However, there is an element of heightened danger in flying a Gemini spacecraft that far from home that I think most people underestimate. While Gemini was a much safer spacecraft to fly by the end of the program than it was at the beginning, it suffered from a far higher malfunction rate than the Apollo flights eventually logged.
For example, one reason NASA didn't attempt flights longer than three or four days after the Gemini V and Gemini VII marathons was that a majority of the attitude control system thrusters had failed by the time each of those long-duration flights concluded. On Gemini V, in fact, the thrusters were in such bad shape that the crew was told the activate the re-entry control system two orbits prior to retrofire, to ensure positive control when setting up retrofire attitude.
The Gemini fuel cell system was notoriously finnicky, and always seemed to totter on the brink of reliability without actually achieving it. They didn't produce potable water, either -- the water those cells produced was full of an organic sludge euphemistically called the "brown fuzzies" by the engineers.

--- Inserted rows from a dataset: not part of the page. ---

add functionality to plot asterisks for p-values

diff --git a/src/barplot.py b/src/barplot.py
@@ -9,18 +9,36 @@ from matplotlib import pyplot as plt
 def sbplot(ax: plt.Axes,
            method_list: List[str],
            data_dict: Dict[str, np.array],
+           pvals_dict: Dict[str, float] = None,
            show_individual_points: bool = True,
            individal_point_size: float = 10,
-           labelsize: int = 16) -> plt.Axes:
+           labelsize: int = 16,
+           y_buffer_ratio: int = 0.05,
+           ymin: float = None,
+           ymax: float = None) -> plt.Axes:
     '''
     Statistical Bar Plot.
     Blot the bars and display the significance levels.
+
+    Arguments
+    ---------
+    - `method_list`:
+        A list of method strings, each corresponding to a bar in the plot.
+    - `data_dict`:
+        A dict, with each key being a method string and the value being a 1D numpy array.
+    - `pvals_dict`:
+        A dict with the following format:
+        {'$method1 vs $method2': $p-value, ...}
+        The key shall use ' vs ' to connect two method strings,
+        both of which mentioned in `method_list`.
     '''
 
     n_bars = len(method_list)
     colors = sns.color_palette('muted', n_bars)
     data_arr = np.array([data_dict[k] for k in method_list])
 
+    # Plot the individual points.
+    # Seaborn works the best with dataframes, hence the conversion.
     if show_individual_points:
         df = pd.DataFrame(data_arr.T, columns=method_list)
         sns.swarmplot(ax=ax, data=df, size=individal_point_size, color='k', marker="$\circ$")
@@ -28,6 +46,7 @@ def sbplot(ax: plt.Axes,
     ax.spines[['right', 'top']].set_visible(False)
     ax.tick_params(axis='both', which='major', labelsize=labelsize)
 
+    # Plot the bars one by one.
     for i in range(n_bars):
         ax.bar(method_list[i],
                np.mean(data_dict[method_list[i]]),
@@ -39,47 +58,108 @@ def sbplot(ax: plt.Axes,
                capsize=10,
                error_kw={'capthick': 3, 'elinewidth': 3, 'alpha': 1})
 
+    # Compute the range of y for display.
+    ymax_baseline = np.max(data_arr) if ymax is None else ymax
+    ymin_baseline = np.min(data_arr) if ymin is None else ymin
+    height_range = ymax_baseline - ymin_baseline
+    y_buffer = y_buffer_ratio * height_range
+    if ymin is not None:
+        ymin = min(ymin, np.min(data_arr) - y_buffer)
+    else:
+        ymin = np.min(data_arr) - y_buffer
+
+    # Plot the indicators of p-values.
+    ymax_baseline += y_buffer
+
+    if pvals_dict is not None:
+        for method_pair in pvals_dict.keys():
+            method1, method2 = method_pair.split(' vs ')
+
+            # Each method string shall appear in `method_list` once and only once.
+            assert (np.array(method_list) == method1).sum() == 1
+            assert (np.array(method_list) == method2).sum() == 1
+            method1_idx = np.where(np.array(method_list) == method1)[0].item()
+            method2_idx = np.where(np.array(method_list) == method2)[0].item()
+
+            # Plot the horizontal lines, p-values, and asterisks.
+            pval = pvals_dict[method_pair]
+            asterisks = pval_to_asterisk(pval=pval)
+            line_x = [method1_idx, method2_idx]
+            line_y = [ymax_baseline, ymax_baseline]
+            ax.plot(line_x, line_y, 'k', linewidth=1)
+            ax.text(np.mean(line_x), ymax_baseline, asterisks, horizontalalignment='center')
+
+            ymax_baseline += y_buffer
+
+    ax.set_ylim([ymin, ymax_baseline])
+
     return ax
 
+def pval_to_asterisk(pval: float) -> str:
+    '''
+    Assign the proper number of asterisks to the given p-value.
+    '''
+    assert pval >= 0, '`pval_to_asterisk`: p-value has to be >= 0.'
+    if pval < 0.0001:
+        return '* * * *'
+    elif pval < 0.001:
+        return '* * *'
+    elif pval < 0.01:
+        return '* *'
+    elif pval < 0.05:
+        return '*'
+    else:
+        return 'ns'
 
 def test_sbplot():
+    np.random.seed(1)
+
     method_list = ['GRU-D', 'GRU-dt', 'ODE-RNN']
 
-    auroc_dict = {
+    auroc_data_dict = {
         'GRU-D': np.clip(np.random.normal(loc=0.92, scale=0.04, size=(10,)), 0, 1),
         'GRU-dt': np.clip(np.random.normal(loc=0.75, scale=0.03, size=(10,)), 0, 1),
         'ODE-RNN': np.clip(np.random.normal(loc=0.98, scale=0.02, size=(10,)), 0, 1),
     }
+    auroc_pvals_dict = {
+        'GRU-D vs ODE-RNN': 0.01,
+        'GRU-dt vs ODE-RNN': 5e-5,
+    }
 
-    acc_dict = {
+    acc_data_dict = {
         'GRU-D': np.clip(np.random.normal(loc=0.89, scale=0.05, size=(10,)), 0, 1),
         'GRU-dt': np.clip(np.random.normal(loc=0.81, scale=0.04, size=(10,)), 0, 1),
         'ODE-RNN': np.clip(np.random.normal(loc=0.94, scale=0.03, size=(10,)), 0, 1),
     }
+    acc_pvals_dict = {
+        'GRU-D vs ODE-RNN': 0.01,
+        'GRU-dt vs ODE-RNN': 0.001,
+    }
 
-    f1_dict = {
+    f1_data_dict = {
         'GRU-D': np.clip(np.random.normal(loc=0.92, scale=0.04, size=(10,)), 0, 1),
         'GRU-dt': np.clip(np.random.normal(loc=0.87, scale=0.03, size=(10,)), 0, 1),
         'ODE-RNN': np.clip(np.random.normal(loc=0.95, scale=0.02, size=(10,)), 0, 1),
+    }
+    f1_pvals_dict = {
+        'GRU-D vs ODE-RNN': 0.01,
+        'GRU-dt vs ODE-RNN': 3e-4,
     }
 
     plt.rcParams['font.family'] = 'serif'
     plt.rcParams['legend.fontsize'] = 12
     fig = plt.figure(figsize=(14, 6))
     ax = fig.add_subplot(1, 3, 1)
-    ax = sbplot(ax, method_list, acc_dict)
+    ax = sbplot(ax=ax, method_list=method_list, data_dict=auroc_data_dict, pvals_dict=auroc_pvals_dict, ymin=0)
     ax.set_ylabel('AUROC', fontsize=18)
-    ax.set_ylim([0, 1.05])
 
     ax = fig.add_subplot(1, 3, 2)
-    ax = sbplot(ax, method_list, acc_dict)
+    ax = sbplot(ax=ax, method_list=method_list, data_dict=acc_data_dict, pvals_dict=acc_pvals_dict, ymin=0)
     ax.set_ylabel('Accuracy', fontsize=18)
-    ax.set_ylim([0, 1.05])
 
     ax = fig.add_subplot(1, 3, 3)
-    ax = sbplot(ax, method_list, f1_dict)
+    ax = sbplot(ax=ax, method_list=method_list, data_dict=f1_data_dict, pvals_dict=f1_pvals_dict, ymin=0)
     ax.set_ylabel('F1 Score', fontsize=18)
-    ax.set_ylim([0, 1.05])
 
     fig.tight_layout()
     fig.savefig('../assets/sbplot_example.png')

If the cells put out too much water (as happened on one flight), you had a serious problem, since the nasty fuel cell water was used to pressurize the potable water tank. On a lunar flyby, such a problem could lead to a waterlogged outbound crew and a really thirsty inbound crew... not to mention the need to perturb the outbound trajectory frequently with "Constellation Urion".
Finally, the Gemini wasn't designed to handle the thermal loads of constant sunlight for several days at a time. Granted, Apollo needed to do passive thermal control rolls, and Gemini could have done the same thing -- but these kinds of thermal effects hadn't been considered when Gemini was designed. This issue alone might have ended up killing the idea, had it gotten that far.
And remember, you'd have to dock with a much bigger propulsion module than a Centaur or a Titan transstage to do more than follow a figure-eight loop-around of the Moon with a Gemini. Yes, it would have been an historic moment, and the Russians fought hard (though ultimately unsuccessfully) to pull off this very type of mission. But compared to what Apollo was capable of, and *designed* to do, trying this stunt with a Gemini was simply an unjustifiable risk.
-the other Doug -- Senior Member